:: TASK ::
Once you have checked each line below for the word "toUpperCase", give the number of lines that have it and nothing further.

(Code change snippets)
────────────────────

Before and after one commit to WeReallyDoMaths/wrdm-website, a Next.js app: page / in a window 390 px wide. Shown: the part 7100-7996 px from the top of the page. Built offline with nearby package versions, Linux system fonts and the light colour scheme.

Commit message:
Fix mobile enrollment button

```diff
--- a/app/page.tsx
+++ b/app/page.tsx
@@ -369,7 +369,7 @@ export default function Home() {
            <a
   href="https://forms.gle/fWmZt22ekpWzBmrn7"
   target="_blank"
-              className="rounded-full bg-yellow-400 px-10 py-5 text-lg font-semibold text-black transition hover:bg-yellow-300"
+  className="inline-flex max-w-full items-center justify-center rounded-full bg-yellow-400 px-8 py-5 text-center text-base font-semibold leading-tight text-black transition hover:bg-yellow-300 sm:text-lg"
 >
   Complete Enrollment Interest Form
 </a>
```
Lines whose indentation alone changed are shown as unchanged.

────────────────────

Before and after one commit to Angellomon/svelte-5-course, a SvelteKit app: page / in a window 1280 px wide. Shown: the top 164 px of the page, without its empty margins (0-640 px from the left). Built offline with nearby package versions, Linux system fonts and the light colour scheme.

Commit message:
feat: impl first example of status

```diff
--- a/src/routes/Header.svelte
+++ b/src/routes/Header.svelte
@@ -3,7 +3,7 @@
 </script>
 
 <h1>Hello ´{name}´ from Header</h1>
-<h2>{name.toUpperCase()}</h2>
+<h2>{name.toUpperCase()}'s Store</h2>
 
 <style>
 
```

────────────────────

:: ANSWER FOR THE TASK ::
2